→ DATASET CONTENT
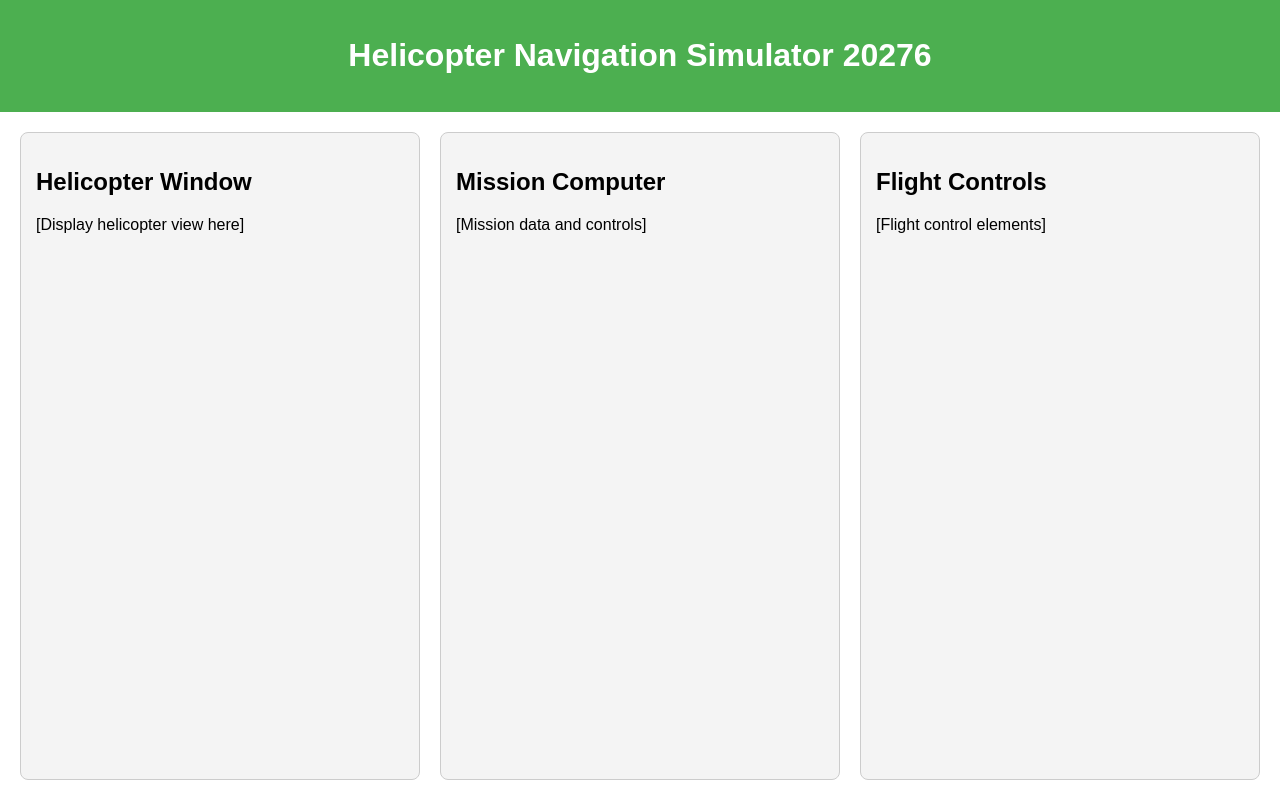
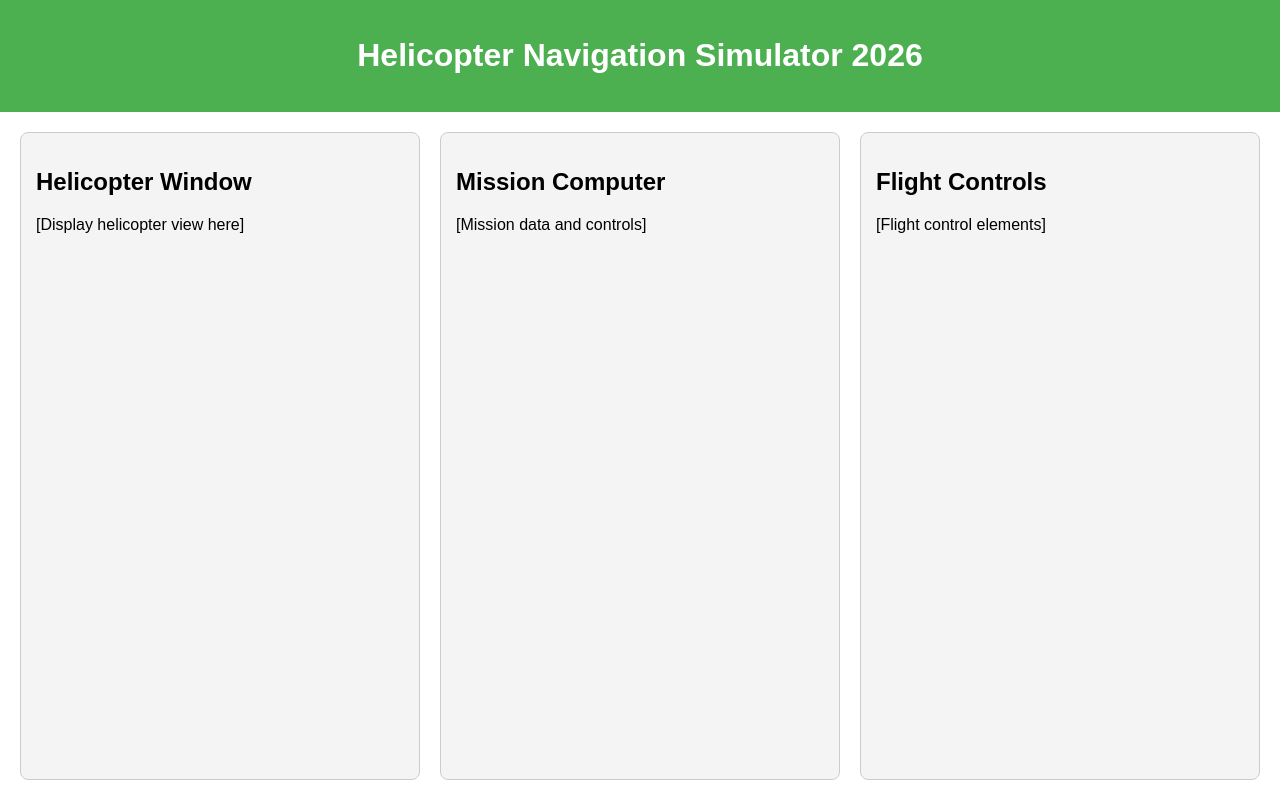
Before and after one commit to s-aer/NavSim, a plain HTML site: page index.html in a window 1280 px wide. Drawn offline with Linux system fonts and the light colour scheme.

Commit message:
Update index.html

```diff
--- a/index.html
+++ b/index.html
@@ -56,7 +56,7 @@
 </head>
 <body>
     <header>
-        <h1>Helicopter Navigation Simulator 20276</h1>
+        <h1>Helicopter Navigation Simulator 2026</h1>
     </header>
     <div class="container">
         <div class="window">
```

* * *

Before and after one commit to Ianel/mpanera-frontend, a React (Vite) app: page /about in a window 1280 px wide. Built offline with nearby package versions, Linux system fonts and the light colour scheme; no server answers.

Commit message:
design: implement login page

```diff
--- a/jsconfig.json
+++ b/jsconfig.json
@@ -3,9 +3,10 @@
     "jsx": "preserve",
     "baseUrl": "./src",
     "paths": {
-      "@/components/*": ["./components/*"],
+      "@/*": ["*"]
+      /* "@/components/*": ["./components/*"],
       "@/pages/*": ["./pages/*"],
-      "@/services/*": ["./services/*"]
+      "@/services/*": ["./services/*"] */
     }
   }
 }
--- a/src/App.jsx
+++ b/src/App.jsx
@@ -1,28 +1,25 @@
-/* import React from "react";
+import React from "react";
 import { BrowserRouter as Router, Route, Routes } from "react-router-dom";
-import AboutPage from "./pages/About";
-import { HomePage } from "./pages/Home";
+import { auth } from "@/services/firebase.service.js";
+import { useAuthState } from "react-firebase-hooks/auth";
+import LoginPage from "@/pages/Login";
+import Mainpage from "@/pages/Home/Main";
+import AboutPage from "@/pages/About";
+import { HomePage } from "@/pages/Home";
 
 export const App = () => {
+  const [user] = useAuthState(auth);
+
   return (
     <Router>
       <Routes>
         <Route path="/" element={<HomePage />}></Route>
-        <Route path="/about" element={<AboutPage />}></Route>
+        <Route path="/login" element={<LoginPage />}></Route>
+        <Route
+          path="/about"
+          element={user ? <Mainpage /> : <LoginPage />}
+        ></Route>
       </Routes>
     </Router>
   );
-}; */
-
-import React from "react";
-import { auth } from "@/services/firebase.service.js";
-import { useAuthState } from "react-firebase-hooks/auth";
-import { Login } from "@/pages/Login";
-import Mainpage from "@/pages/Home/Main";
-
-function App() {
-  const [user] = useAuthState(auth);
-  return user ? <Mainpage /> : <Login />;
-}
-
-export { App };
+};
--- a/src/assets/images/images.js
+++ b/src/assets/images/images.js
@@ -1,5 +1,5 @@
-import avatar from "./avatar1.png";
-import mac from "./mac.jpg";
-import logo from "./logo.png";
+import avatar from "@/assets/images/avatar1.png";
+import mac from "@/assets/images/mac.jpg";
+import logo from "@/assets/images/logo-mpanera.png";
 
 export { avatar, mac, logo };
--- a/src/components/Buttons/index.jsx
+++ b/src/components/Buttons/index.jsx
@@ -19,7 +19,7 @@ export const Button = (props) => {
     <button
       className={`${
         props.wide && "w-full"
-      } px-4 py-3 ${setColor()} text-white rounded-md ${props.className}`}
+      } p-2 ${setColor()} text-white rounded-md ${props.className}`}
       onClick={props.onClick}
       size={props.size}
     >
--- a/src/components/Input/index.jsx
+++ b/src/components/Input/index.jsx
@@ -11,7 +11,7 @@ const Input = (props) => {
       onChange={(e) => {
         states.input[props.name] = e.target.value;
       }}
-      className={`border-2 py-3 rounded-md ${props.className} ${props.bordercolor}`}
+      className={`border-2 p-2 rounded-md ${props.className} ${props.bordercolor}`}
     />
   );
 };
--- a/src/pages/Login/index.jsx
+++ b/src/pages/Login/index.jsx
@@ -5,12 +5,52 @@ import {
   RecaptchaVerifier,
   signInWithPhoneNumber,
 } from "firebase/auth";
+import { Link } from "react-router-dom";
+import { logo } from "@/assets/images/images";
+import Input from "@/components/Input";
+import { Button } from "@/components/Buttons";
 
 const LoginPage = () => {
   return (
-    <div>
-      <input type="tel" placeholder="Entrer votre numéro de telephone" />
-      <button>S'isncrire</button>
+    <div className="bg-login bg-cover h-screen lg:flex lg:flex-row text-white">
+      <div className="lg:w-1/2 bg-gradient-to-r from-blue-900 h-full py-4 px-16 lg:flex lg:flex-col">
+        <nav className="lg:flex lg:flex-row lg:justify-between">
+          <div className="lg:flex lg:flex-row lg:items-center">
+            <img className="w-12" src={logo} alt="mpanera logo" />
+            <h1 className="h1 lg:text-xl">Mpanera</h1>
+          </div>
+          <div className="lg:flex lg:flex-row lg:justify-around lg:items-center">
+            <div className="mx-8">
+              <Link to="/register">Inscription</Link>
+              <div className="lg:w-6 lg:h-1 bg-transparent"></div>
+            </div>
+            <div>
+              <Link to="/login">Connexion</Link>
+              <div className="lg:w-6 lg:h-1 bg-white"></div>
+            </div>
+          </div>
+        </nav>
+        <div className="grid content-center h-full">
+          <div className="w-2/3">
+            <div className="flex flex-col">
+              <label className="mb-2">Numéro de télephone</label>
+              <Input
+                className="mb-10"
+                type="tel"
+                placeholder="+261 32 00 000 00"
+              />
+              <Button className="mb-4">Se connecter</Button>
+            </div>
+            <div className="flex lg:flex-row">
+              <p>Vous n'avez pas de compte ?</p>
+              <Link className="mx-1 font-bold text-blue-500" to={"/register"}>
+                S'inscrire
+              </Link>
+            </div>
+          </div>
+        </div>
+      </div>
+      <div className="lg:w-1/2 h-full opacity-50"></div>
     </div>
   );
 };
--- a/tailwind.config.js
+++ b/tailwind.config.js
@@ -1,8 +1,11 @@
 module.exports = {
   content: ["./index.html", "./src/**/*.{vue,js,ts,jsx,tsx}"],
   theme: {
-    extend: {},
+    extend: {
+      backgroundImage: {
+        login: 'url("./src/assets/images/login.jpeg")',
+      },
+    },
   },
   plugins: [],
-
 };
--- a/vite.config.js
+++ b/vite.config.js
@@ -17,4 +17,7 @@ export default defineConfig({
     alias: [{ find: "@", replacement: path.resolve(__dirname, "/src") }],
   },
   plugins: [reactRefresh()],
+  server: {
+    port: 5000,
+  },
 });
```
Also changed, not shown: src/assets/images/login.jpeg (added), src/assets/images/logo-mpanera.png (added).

→ PROMPT
Scan the lines above for the word "AboutPage" and copy every one where it occurs.

→ RESULT FOR THIS EXERCISE
-import AboutPage from "./pages/About";
+import AboutPage from "@/pages/About";
-        <Route path="/about" element={<AboutPage />}></Route>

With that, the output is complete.